**What needs to be done**
Among the lines of the records below, copy those that hold the word "body".

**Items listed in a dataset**
★ ★ ★ ★ ★
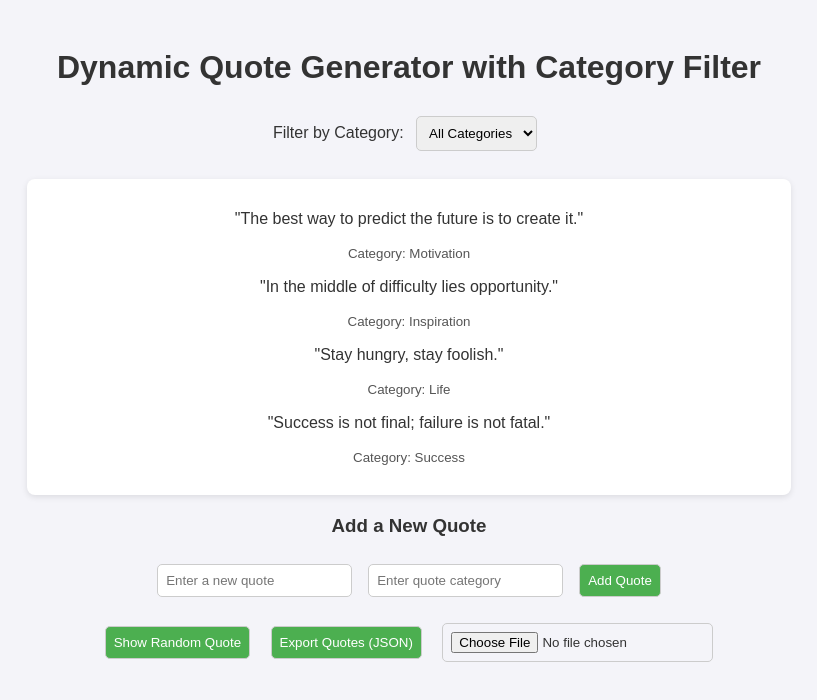
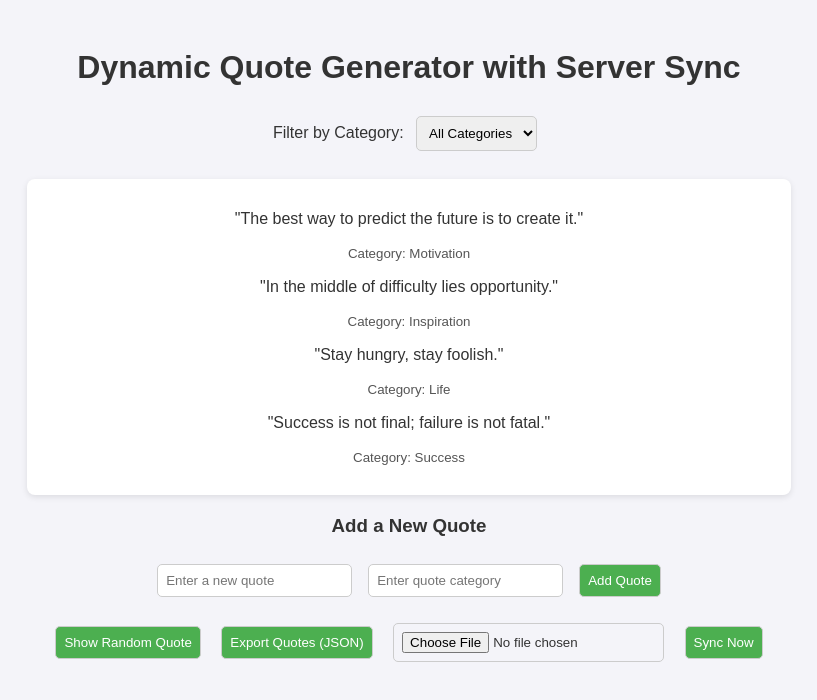
Before and after one commit to Naledi84/alx_fe_javascript, a plain HTML site: page dom-manipulation/index.html in a window 1280 px wide. Shown: the whole page, without its empty margins (231-1048 px from the left). Drawn offline with Linux system fonts and the light colour scheme.

Commit message:
Update title and add sync functionality

```diff
--- a/dom-manipulation/index.html
+++ b/dom-manipulation/index.html
@@ -3,24 +3,26 @@
 <head>
   <meta charset="UTF-8" />
   <meta name="viewport" content="width=device-width, initial-scale=1.0"/>
-  <title>Dynamic Quote Generator with Category Filter</title>
+  <title>Dynamic Quote Generator — Server Sync</title>
   <style>
     body { font-family: Arial, sans-serif; background: #f4f4f9; color: #333; text-align: center; padding: 20px; }
     #quoteDisplay { margin: 20px auto; padding: 15px; border-radius: 8px; background: #fff; width: 60%; box-shadow: 0 2px 6px rgba(0,0,0,0.1); }
     select, input, button { margin: 8px; padding: 8px; border-radius: 5px; border: 1px solid #ccc; }
     button { background-color: #4CAF50; color: white; cursor: pointer; }
     button:hover { background-color: #45a049; }
+    #notification { margin: 10px auto; width: 60%; padding: 10px; border-radius: 5px; display: none; }
     .controls { margin: 10px 0; }
   </style>
 </head>
 <body>
-  <h1>Dynamic Quote Generator with Category Filter</h1>
+  <h1>Dynamic Quote Generator with Server Sync</h1>
+
+  <div id="notification"></div>
 
   <div class="controls">
     <label for="categoryFilter">Filter by Category:</label>
     <select id="categoryFilter" onchange="filterQuotes()">
       <option value="all">All Categories</option>
-      <!-- Categories added dynamically -->
     </select>
   </div>
 
@@ -33,6 +35,7 @@
     <button id="newQuote">Show Random Quote</button>
     <button id="exportJson">Export Quotes (JSON)</button>
     <input type="file" id="importFile" accept=".json" />
+    <button id="manualSync">Sync Now</button>
   </div>
 
   <script src="script.js"></script>
```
★ ★ ★ ★ ★
**Expected output**
     body { font-family: Arial, sans-serif; background: #f4f4f9; color: #333; text-align: center; padding: 20px; }
 <body>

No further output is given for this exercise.